» **TASK GOAL**
Please write each record out again word for word.

» **INPUT DATA**
------------------------------------------------------------------------

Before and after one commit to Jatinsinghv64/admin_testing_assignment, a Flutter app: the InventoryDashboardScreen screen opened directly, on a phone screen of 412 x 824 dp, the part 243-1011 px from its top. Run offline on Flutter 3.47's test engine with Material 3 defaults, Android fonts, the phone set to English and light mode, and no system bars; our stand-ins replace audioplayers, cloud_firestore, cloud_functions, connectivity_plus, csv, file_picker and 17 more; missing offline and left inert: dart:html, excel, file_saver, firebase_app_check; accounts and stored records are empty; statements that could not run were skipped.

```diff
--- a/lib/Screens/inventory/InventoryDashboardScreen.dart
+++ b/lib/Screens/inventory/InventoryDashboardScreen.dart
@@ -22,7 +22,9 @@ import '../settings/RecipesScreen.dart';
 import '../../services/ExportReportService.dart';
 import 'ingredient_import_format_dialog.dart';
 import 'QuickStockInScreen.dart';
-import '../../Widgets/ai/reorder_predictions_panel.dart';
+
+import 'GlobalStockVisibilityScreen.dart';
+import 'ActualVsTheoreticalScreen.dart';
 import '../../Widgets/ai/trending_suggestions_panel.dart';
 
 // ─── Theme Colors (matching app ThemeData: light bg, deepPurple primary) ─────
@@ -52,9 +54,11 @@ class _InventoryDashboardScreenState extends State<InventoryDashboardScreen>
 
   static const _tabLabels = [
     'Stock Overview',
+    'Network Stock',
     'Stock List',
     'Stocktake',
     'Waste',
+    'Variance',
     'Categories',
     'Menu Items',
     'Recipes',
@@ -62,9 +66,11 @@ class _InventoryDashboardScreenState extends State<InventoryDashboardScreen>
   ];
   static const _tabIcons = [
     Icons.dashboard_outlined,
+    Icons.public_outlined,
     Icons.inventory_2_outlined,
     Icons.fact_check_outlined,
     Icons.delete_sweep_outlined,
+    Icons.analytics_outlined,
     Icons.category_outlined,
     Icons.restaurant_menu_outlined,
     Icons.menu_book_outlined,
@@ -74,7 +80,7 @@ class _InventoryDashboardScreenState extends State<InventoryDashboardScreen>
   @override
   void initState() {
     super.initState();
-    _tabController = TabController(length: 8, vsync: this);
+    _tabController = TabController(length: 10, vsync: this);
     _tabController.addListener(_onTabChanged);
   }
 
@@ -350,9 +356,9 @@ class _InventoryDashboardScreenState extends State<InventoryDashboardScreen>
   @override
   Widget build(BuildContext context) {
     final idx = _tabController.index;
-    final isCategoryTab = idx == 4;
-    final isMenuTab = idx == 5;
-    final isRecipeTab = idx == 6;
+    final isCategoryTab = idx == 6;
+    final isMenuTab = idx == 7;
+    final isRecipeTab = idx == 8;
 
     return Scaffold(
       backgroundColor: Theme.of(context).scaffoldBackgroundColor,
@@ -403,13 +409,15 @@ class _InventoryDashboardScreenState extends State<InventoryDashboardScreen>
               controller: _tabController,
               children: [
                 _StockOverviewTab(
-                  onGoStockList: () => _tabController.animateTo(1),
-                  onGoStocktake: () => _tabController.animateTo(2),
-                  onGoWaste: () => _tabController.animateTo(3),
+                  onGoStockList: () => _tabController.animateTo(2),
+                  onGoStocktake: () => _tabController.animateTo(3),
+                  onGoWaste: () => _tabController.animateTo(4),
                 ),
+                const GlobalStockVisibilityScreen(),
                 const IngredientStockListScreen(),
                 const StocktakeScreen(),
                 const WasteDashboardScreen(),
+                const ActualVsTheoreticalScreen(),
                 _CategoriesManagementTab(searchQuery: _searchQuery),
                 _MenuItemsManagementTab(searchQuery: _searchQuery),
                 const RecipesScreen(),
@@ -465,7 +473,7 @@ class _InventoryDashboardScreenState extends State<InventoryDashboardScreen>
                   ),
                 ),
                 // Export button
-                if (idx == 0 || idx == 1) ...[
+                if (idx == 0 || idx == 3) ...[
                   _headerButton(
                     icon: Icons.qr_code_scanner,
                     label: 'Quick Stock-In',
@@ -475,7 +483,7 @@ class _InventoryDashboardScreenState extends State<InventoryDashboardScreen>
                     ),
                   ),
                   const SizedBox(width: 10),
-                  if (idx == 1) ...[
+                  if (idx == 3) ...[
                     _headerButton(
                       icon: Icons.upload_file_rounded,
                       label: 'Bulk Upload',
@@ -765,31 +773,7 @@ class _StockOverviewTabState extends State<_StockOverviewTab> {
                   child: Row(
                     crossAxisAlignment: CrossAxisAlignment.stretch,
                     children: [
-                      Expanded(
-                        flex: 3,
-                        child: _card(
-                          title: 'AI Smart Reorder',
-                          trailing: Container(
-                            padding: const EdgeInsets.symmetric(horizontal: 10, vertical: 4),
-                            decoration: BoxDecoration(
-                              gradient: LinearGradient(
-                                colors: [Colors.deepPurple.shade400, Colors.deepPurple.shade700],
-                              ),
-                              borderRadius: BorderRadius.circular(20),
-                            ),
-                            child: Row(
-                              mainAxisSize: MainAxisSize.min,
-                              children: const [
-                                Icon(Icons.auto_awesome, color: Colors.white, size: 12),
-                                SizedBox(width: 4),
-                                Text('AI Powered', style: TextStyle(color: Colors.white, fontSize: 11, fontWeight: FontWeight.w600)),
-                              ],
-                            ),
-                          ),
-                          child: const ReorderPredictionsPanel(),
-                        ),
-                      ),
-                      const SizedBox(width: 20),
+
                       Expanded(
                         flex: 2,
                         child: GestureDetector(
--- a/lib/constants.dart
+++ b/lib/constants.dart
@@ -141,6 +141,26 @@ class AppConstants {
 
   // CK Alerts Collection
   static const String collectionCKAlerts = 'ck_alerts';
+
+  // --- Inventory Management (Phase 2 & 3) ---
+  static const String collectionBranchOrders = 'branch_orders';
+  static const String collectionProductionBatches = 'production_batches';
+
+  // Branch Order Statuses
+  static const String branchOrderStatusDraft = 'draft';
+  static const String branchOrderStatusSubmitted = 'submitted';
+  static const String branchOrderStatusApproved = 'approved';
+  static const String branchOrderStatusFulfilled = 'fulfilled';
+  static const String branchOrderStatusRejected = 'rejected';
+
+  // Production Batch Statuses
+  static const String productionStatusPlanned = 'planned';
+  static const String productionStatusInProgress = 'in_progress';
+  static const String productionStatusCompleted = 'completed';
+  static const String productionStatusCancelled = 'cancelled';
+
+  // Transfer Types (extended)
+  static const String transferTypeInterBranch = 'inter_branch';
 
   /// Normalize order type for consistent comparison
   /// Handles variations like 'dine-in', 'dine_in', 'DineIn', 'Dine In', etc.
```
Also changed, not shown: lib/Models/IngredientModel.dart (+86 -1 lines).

------------------------------------------------------------------------

» **COMPLETED EXERCISE**
Before and after one commit to Jatinsinghv64/admin_testing_assignment, a Flutter app: the InventoryDashboardScreen screen opened directly, on a phone screen of 412 x 824 dp, the part 243-1011 px from its top. Run offline on Flutter 3.47's test engine with Material 3 defaults, Android fonts, the phone set to English and light mode, and no system bars; our stand-ins replace audioplayers, cloud_firestore, cloud_functions, connectivity_plus, csv, file_picker and 17 more; missing offline and left inert: dart:html, excel, file_saver, firebase_app_check; accounts and stored records are empty; statements that could not run were skipped.

```diff
--- a/lib/Screens/inventory/InventoryDashboardScreen.dart
+++ b/lib/Screens/inventory/InventoryDashboardScreen.dart
@@ -22,7 +22,9 @@ import '../settings/RecipesScreen.dart';
 import '../../services/ExportReportService.dart';
 import 'ingredient_import_format_dialog.dart';
 import 'QuickStockInScreen.dart';
-import '../../Widgets/ai/reorder_predictions_panel.dart';
+
+import 'GlobalStockVisibilityScreen.dart';
+import 'ActualVsTheoreticalScreen.dart';
 import '../../Widgets/ai/trending_suggestions_panel.dart';
 
 // ─── Theme Colors (matching app ThemeData: light bg, deepPurple primary) ─────
@@ -52,9 +54,11 @@ class _InventoryDashboardScreenState extends State<InventoryDashboardScreen>
 
   static const _tabLabels = [
     'Stock Overview',
+    'Network Stock',
     'Stock List',
     'Stocktake',
     'Waste',
+    'Variance',
     'Categories',
     'Menu Items',
     'Recipes',
@@ -62,9 +66,11 @@ class _InventoryDashboardScreenState extends State<InventoryDashboardScreen>
   ];
   static const _tabIcons = [
     Icons.dashboard_outlined,
+    Icons.public_outlined,
     Icons.inventory_2_outlined,
     Icons.fact_check_outlined,
     Icons.delete_sweep_outlined,
+    Icons.analytics_outlined,
     Icons.category_outlined,
     Icons.restaurant_menu_outlined,
     Icons.menu_book_outlined,
@@ -74,7 +80,7 @@ class _InventoryDashboardScreenState extends State<InventoryDashboardScreen>
   @override
   void initState() {
     super.initState();
-    _tabController = TabController(length: 8, vsync: this);
+    _tabController = TabController(length: 10, vsync: this);
     _tabController.addListener(_onTabChanged);
   }
 
@@ -350,9 +356,9 @@ class _InventoryDashboardScreenState extends State<InventoryDashboardScreen>
   @override
   Widget build(BuildContext context) {
     final idx = _tabController.index;
-    final isCategoryTab = idx == 4;
-    final isMenuTab = idx == 5;
-    final isRecipeTab = idx == 6;
+    final isCategoryTab = idx == 6;
+    final isMenuTab = idx == 7;
+    final isRecipeTab = idx == 8;
 
     return Scaffold(
       backgroundColor: Theme.of(context).scaffoldBackgroundColor,
@@ -403,13 +409,15 @@ class _InventoryDashboardScreenState extends State<InventoryDashboardScreen>
               controller: _tabController,
               children: [
                 _StockOverviewTab(
-                  onGoStockList: () => _tabController.animateTo(1),
-                  onGoStocktake: () => _tabController.animateTo(2),
-                  onGoWaste: () => _tabController.animateTo(3),
+                  onGoStockList: () => _tabController.animateTo(2),
+                  onGoStocktake: () => _tabController.animateTo(3),
+                  onGoWaste: () => _tabController.animateTo(4),
                 ),
+                const GlobalStockVisibilityScreen(),
                 const IngredientStockListScreen(),
                 const StocktakeScreen(),
                 const WasteDashboardScreen(),
+                const ActualVsTheoreticalScreen(),
                 _CategoriesManagementTab(searchQuery: _searchQuery),
                 _MenuItemsManagementTab(searchQuery: _searchQuery),
                 const RecipesScreen(),
@@ -465,7 +473,7 @@ class _InventoryDashboardScreenState extends State<InventoryDashboardScreen>
                   ),
                 ),
                 // Export button
-                if (idx == 0 || idx == 1) ...[
+                if (idx == 0 || idx == 3) ...[
                   _headerButton(
                     icon: Icons.qr_code_scanner,
                     label: 'Quick Stock-In',
@@ -475,7 +483,7 @@ class _InventoryDashboardScreenState extends State<InventoryDashboardScreen>
                     ),
                   ),
                   const SizedBox(width: 10),
-                  if (idx == 1) ...[
+                  if (idx == 3) ...[
                     _headerButton(
                       icon: Icons.upload_file_rounded,
                       label: 'Bulk Upload',
@@ -765,31 +773,7 @@ class _StockOverviewTabState extends State<_StockOverviewTab> {
                   child: Row(
                     crossAxisAlignment: CrossAxisAlignment.stretch,
                     children: [
-                      Expanded(
-                        flex: 3,
-                        child: _card(
-                          title: 'AI Smart Reorder',
-                          trailing: Container(
-                            padding: const EdgeInsets.symmetric(horizontal: 10, vertical: 4),
-                            decoration: BoxDecoration(
-                              gradient: LinearGradient(
-                                colors: [Colors.deepPurple.shade400, Colors.deepPurple.shade700],
-                              ),
-                              borderRadius: BorderRadius.circular(20),
-                            ),
-                            child: Row(
-                              mainAxisSize: MainAxisSize.min,
-                              children: const [
-                                Icon(Icons.auto_awesome, color: Colors.white, size: 12),
-                                SizedBox(width: 4),
-                                Text('AI Powered', style: TextStyle(color: Colors.white, fontSize: 11, fontWeight: FontWeight.w600)),
-                              ],
-                            ),
-                          ),
-                          child: const ReorderPredictionsPanel(),
-                        ),
-                      ),
-                      const SizedBox(width: 20),
+
                       Expanded(
                         flex: 2,
                         child: GestureDetector(
--- a/lib/constants.dart
+++ b/lib/constants.dart
@@ -141,6 +141,26 @@ class AppConstants {
 
   // CK Alerts Collection
   static const String collectionCKAlerts = 'ck_alerts';
+
+  // --- Inventory Management (Phase 2 & 3) ---
+  static const String collectionBranchOrders = 'branch_orders';
+  static const String collectionProductionBatches = 'production_batches';
+
+  // Branch Order Statuses
+  static const String branchOrderStatusDraft = 'draft';
+  static const String branchOrderStatusSubmitted = 'submitted';
+  static const String branchOrderStatusApproved = 'approved';
+  static const String branchOrderStatusFulfilled = 'fulfilled';
+  static const String branchOrderStatusRejected = 'rejected';
+
+  // Production Batch Statuses
+  static const String productionStatusPlanned = 'planned';
+  static const String productionStatusInProgress = 'in_progress';
+  static const String productionStatusCompleted = 'completed';
+  static const String productionStatusCancelled = 'cancelled';
+
+  // Transfer Types (extended)
+  static const String transferTypeInterBranch = 'inter_branch';
 
   /// Normalize order type for consistent comparison
   /// Handles variations like 'dine-in', 'dine_in', 'DineIn', 'Dine In', etc.
```
Also changed, not shown: lib/Models/IngredientModel.dart (+86 -1 lines).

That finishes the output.